- 誠に申し訳ございません — makoto ni moushiwakegozamasen
(All ways of saying “sorry” or apologising, off the top of my head. I’m sure there are plenty more.)
Or how about things that sound really cool in Japanese but sound lame and corny when it’s translated into English? I’m sure the bilingual/multilingual folks out there can appreciate this. Something that sounds really cool or at least interesting, poetic, or otherwise pleasing in one language, automatically sound super corny if done up as a straight translation into another language.
And yet, I don’t like it when translators artificially force Western ideas or values onto Japanese works. If that’s what I wanted I’d be watching/reading Western works instead.
Translate conservatively but creatively — preserving what one perceives to be the essence of the message, without altering the ultimate tone or dynamic of the scene, characterisation of a character, or any relationship dynamics.
One thing I can’t stand is when people stick in gratuitous profanity when it’s not there in the original. I don’t care if you stick in swear words in your every day speech in every other word, but let’s not bring it into translations, shall we? There’s nothing worse than seeing an ojou-sama-type character (or at least someone who uses keigo almost all the time) saying something like “shit” or “fuck”. “Shoot”, “oh no”, “oh dear”, “dear me”, “my”, “goodness”, “heavens”, “goodness gracious”, etc. are all perfectly viable alternatives.
I guess this SubaHibi post ended up being more about translations and stuff instead of the work proper. I suppose it’s because I was thinking how one should approach SubaHibi, if to translate it. I can’t help but think that even a professional translator would somehow mess it up.

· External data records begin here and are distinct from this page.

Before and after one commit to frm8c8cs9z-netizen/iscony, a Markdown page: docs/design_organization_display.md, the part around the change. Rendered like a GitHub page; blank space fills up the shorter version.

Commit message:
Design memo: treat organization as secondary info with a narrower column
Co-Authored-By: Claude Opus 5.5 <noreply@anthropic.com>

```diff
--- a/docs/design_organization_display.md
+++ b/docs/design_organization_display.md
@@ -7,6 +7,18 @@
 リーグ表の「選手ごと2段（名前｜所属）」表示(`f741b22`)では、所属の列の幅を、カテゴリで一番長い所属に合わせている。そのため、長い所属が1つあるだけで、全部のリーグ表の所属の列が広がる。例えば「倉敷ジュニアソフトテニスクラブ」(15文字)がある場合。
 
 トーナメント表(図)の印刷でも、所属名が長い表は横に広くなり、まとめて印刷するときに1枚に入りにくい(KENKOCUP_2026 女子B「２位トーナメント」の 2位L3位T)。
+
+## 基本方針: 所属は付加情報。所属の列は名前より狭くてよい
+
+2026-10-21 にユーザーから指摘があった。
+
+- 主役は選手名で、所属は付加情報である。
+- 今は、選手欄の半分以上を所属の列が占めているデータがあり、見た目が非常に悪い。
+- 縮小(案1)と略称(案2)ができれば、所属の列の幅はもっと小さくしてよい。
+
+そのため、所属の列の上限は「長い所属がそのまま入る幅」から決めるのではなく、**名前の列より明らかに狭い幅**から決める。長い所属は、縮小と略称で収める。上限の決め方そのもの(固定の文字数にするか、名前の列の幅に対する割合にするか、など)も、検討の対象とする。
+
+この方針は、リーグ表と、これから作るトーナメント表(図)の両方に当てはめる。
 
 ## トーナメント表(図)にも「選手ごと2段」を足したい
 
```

Personally, I think translating something is a marvellous and enigmatic art. One of my cousins says translating isn’t appealing because it’s “not logical”. I presume he means there is a lack of a one-to-one correspondence. Which would be wholly correct. The interplay of nuances, connotations, or feelings that something may evoke all come into play; what sounds right in one language may have a wonderful corresponding pair in an entirely different form. It’s always really easy to tell when someone’s translating part for part from Japanese to English — it’s clunky, awkward, and painful to read. I find it cute when people put up a perfectly good translation and then feel compelled to put in a translator’s note that gives the word for word literal (and totally awkward) translation.

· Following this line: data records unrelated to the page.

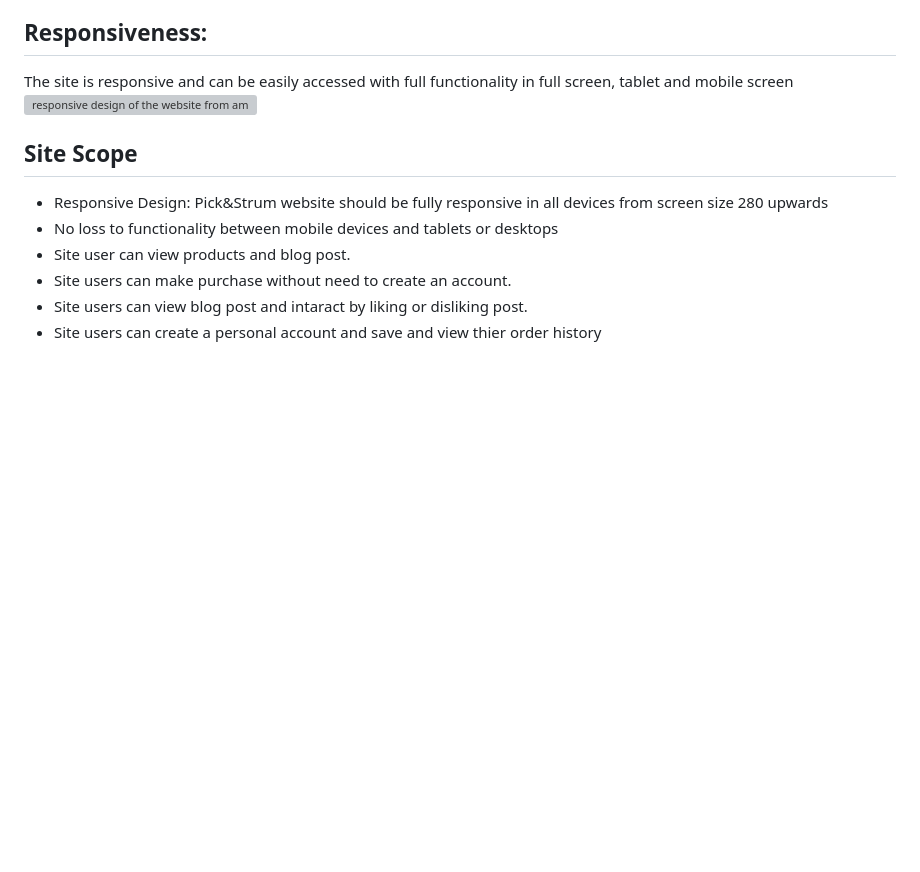
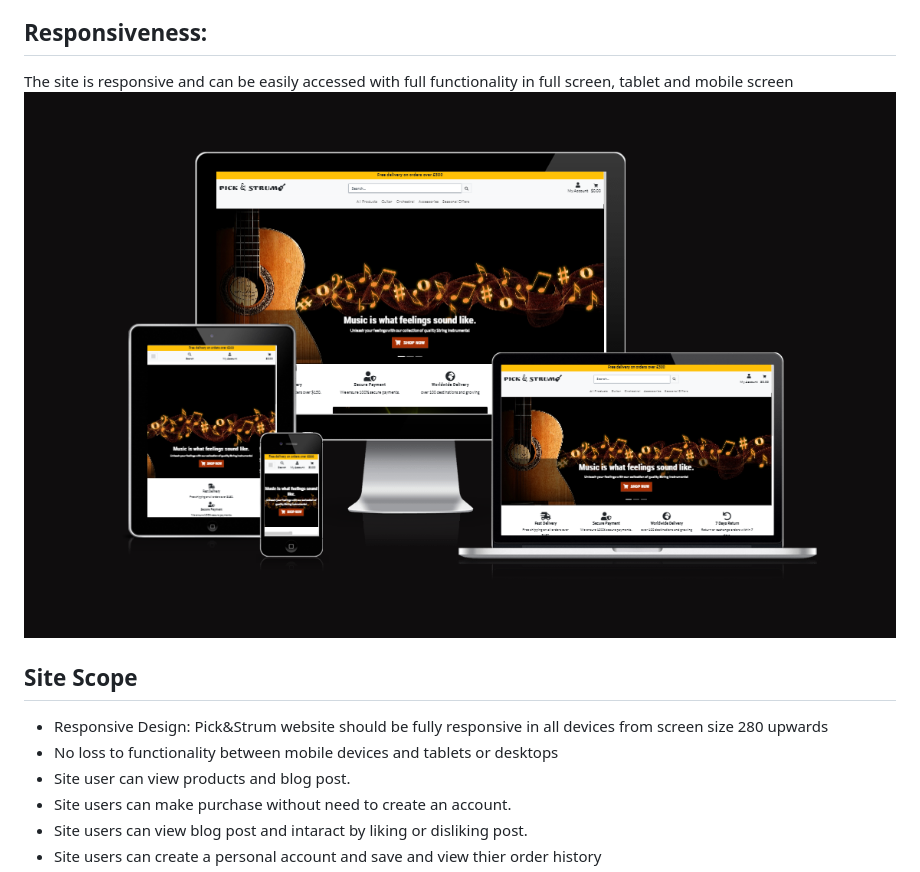
Before and after one commit to SamuelUkachukwu/PICKnSTRUM, a Markdown page: README.md, the part around the change. Drawn GitHub-style; pictures changed too: readme_imgs/responsive.png (added); blank space fills up the shorter version; grey boxes are pictures that could not be loaded.

Commit message:
submission commit

```diff
--- a/README.md
+++ b/README.md
@@ -33,7 +33,7 @@ Pick&Strum is a specially designed website application for a business that sells
 
 ## Responsiveness:
 The site is responsive and can be easily accessed with full functionality in full screen, tablet and mobile screen
-![responsive design of the website from ami.responsive.com]()
+![responsive design of the website from ami.responsive.com](readme_imgs/responsive.png)
 
 ## Site Scope
 * Responsive Design: Pick&Strum website should be fully responsive in all devices from screen size 280 upwards
```
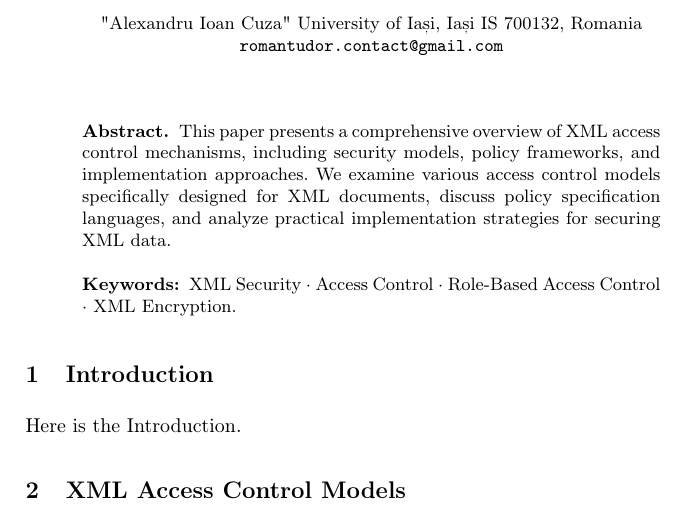
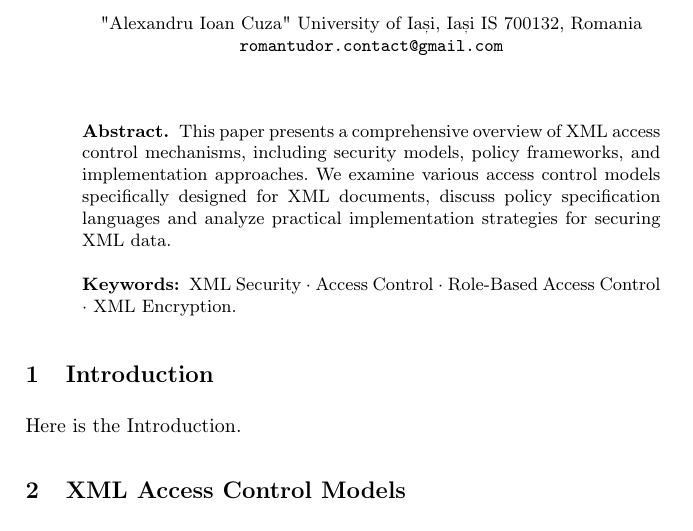
Before and after one commit to romantudorofficial/University_InformationSecurity, a LaTeX paper (Access Control in XML.tex): part of page 1 of 2, cut so that both start at the same text. Compiled offline with pdfLaTeX.

Commit message:
Updated Project
I have updated the project.

```diff
--- a/Access Control in XML.tex
+++ b/Access Control in XML.tex
@@ -14,7 +14,7 @@
 \maketitle
 
 \begin{abstract}
-This paper presents a comprehensive overview of XML access control mechanisms, including security models, policy frameworks, and implementation approaches. We examine various access control models specifically designed for XML documents, discuss policy specification languages, and analyze practical implementation strategies for securing XML data.
+This paper presents a comprehensive overview of XML access control mechanisms, including security models, policy frameworks, and implementation approaches. We examine various access control models specifically designed for XML documents, discuss policy specification languages and analyze practical implementation strategies for securing XML data.
 \keywords{XML Security \and Access Control \and Role-Based Access Control \and XML Encryption.}
 \end{abstract}
 
```
Also changed, not shown: Access Control for XML.pdf (added), Attribute-Based Encryption and Access Control.pdf (deleted), Organizational Information.pdf (added), README.md.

If we wanted word-for-word literal translations, we would never have human translators. Google Translate and Babelfish would more than suffice.
For example, how would you translate the following?

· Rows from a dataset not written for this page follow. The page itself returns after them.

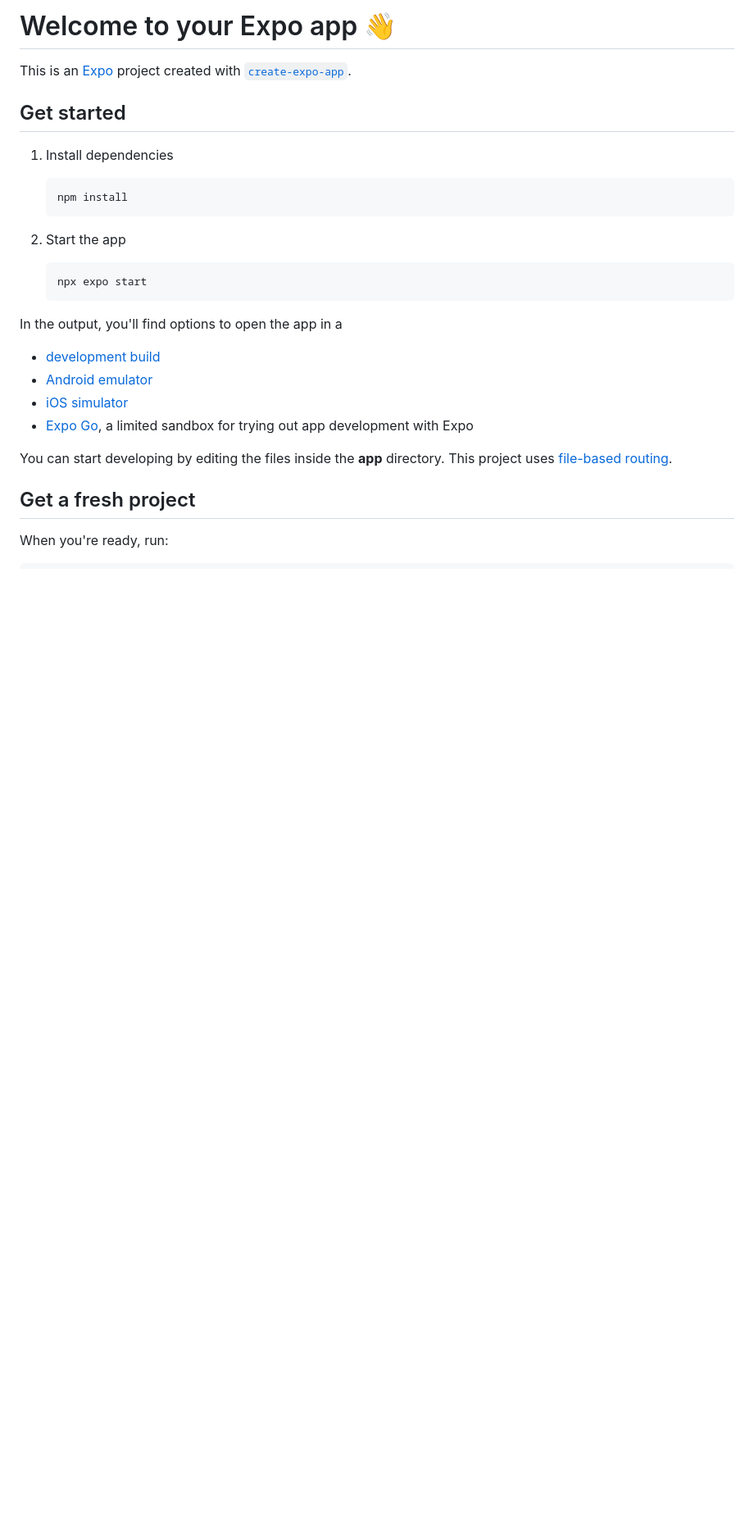
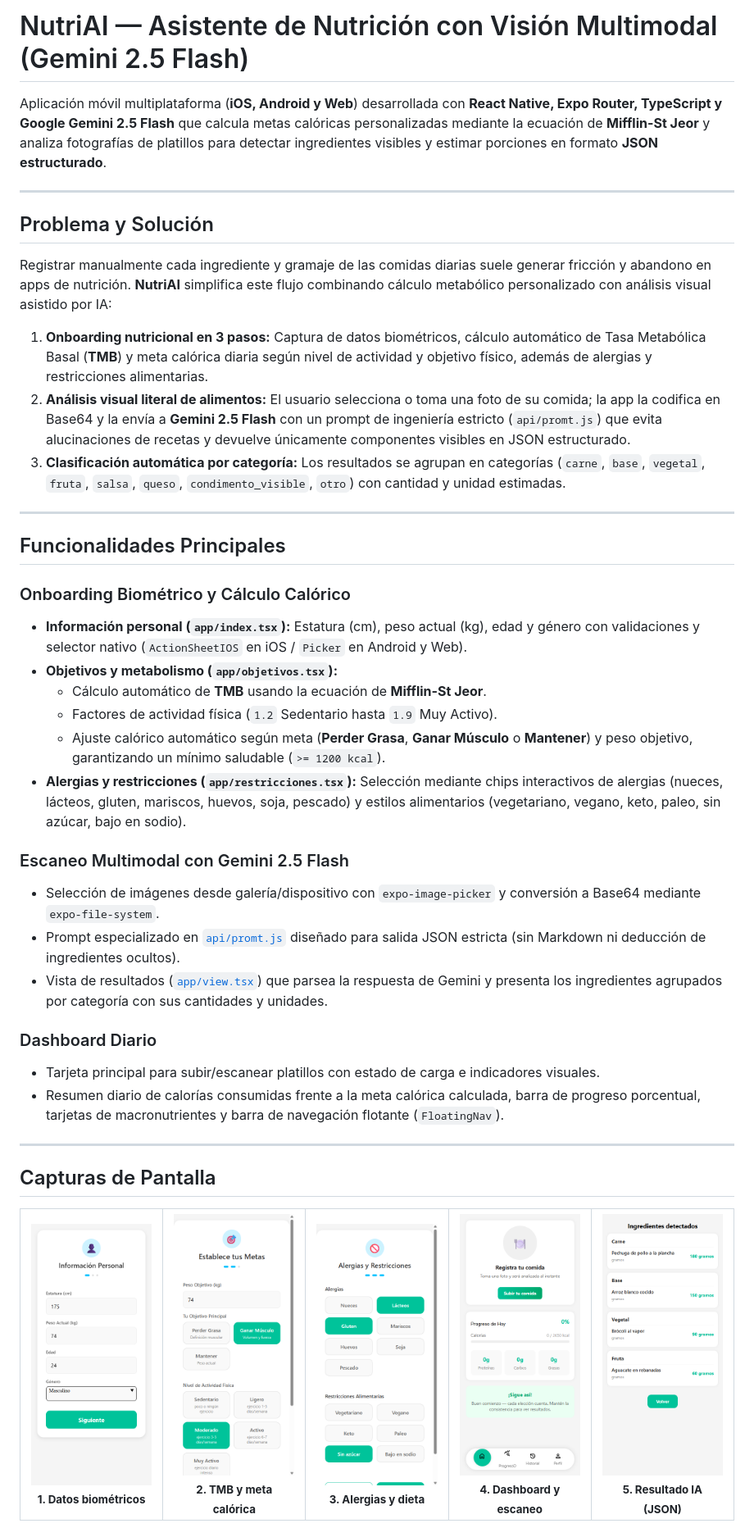
Before and after one commit to EduardoVazquez1881/NutriAI, a Markdown page: README.md, the part around one of its changes. Shown at 82% size. Rendered like a GitHub page; pictures changed too: docs/screenshots/01-onboarding-personal.png (added), docs/screenshots/02-objetivos-calorias.png (added), docs/screenshots/03-alergias-restricciones.png (added); blank space fills up the shorter version.

Commit message:
docs: documentar NutriAI, agregar capturas y mover API key de Gemini a .env

````diff
--- a/README.md
+++ b/README.md
@@ -1,30 +1,64 @@
-# Welcome to your Expo app 👋
+# NutriAI — Asistente de Nutrición con Visión Multimodal (Gemini 2.5 Flash)
 
-This is an [Expo](https://expo.dev) project created with [`create-expo-app`](https://www.npmjs.com/package/create-expo-app).
+Aplicación móvil multiplataforma (**iOS, Android y Web**) desarrollada con **React Native, Expo Router, TypeScript y Google Gemini 2.5 Flash** que calcula metas calóricas personalizadas mediante la ecuación de **Mifflin-St Jeor** y analiza fotografías de platillos para detectar ingredientes visibles y estimar porciones en formato **JSON estructurado**.
 
-## Get started
+---
 
-1. Install dependencies
+## Problema y Solución
 
-   ```bash
-   npm install
-   ```
+Registrar manualmente cada ingrediente y gramaje de las comidas diarias suele generar fricción y abandono en apps de nutrición. **NutriAI** simplifica este flujo combinando cálculo metabólico personalizado con análisis visual asistido por IA:
 
-2. Start the app
+1. **Onboarding nutricional en 3 pasos:** Captura de datos biométricos, cálculo automático de Tasa Metabólica Basal (**TMB**) y meta calórica diaria según nivel de actividad y objetivo físico, además de alergias y restricciones alimentarias.
+2. **Análisis visual literal de alimentos:** El usuario selecciona o toma una foto de su comida; la app la codifica en Base64 y la envía a **Gemini 2.5 Flash** con un prompt de ingeniería estricto (`api/promt.js`) que evita alucinaciones de recetas y devuelve únicamente componentes visibles en JSON estructurado.
+3. **Clasificación automática por categoría:** Los resultados se agrupan en categorías (`carne`, `base`, `vegetal`, `fruta`, `salsa`, `queso`, `condimento_visible`, `otro`) con cantidad y unidad estimadas.
 
-   ```bash
-   npx expo start
-   ```
+---
 
-In the output, you'll find options to open the app in a
+## Funcionalidades Principales
 
-- [development build](https://docs.expo.dev/develop/development-builds/introduction/)
-- [Android emulator](https://docs.expo.dev/workflow/android-studio-emulator/)
-- [iOS simulator](https://docs.expo.dev/workflow/ios-simulator/)
-- [Expo Go](https://expo.dev/go), a limited sandbox for trying out app development with Expo
+### Onboarding Biométrico y Cálculo Calórico
+- **Información personal (`app/index.tsx`):** Estatura (cm), peso actual (kg), edad y género con validaciones y selector nativo (`ActionSheetIOS` en iOS / `Picker` en Android y Web).
+- **Objetivos y metabolismo (`app/objetivos.tsx`):**
+  - Cálculo automático de **TMB** usando la ecuación de **Mifflin-St Jeor**.
+  - Factores de actividad física (`1.2` Sedentario hasta `1.9` Muy Activo).
+  - Ajuste calórico automático según meta (**Perder Grasa**, **Ganar Músculo** o **Mantener**) y peso objetivo, garantizando un mínimo saludable (`>= 1200 kcal`).
+- **Alergias y restricciones (`app/restricciones.tsx`):** Selección mediante chips interactivos de alergias (nueces, lácteos, gluten, mariscos, huevos, soja, pescado) y estilos alimentarios (vegetariano, vegano, keto, paleo, sin azúcar, bajo en sodio).
 
-You can start developing by editing the files inside the **app** directory. This project uses [file-based routing](https://docs.expo.dev/router/introduction).
+### Escaneo Multimodal con Gemini 2.5 Flash
+- Selección de imágenes desde galería/dispositivo con `expo-image-picker` y conversión a Base64 mediante `expo-file-system`.
+- Prompt especializado en [`api/promt.js`](./api/promt.js) diseñado para salida JSON estricta (sin Markdown ni deducción de ingredientes ocultos).
+- Vista de resultados ([`app/view.tsx`](./app/view.tsx)) que parsea la respuesta de Gemini y presenta los ingredientes agrupados por categoría con sus cantidades y unidades.
 
-## Get a fresh project
+### Dashboard Diario
+- Tarjeta principal para subir/escanear platillos con estado de carga e indicadores visuales.
+- Resumen diario de calorías consumidas frente a la meta calórica calculada, barra de progreso porcentual, tarjetas de macronutrientes y barra de navegación flotante (`FloatingNav`).
 
-When you're ready, run:
+---
+
+## Capturas de Pantalla
+
+<table>
+  <tr>
+    <td align="center" width="20%">
+      <img src="./docs/screenshots/01-onboarding-personal.png" width="180" alt="Información personal" /><br />
+      <sub><b>1. Datos biométricos</b></sub>
+    </td>
+    <td align="center" width="20%">
+      <img src="./docs/screenshots/02-objetivos-calorias.png" width="180" alt="Objetivos y cálculo de TMB" /><br />
+      <sub><b>2. TMB y meta calórica</b></sub>
+    </td>
+    <td align="center" width="20%">
+      <img src="./docs/screenshots/03-alergias-restricciones.png" width="180" alt="Alergias y restricciones" /><br />
+      <sub><b>3. Alergias y dieta</b></sub>
+    </td>
+    <td align="center" width="20%">
+      <img src="./docs/screenshots/04-home-dashboard.png" width="180" alt="Dashboard diario" /><br />
+      <sub><b>4. Dashboard y escaneo</b></sub>
+    </td>
+    <td align="center" width="20%">
+      <img src="./docs/screenshots/05-analisis-ingredientes.png" width="180" alt="Ingredientes detectados por Gemini" /><br />
+      <sub><b>5. Resultado IA (JSON)</b></sub>
+    </td>
+  </tr>
+</table>
+
````
Also changed, not shown: other parts of README.md (+70 -13 lines), 4 other files.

chanto okirareta ka
chanto = perfectly; properly; exactly
okiru = to wake up
-rareta = past tense of the passive form (in this case, it means someone else did the action to you, or in other words, someone else woke you up)
ka = question particle
Context: An adult is asking a child this question.
A ridiculously literal translation: “Were you properly woken up?” (AWKWARD, and never something you would say to a child)
A fairly literal translation: “Did you wake up properly?” (Sounds off, still)
Preferred: “Did you have trouble waking up?”/”Did you give mommy* any trouble this morning (when she woke you up)?”
*basically anyone who was doing the waking… I’m just using Nanoha, Vivio, and Feito-chan for this little exercise. :D And though, I wouldn’t seriously make Nanoha say “Did you give mommy any trouble this morning?” to Vivio as a translation of “chanto okirareta” in the anime, since it would imply a certain relationship between Nanoha and Fate that isn’t expressedly stated in canon –>Note that this is in ep 14 or something, before Vivio starts calling Fate or Nanoha her mommies<–. Translators who inject translations with their fake, yuri-gogglified subtext get my disapproval as much as those who put in gratuitous profanity.
Essence of the question: an adult showing affection and concern over the child’s well-being, and engaging in simple conversation with the child, in addition to seeing if the child was well-behaved. Serves its purpose much like “Were you a good girl/boy today?”
Whether the question is in the negative form or not has no bearing whatsoever.
And I suppose I should end this post.
And continue playing SubaHibi, for my beloved tsunderekko awaits.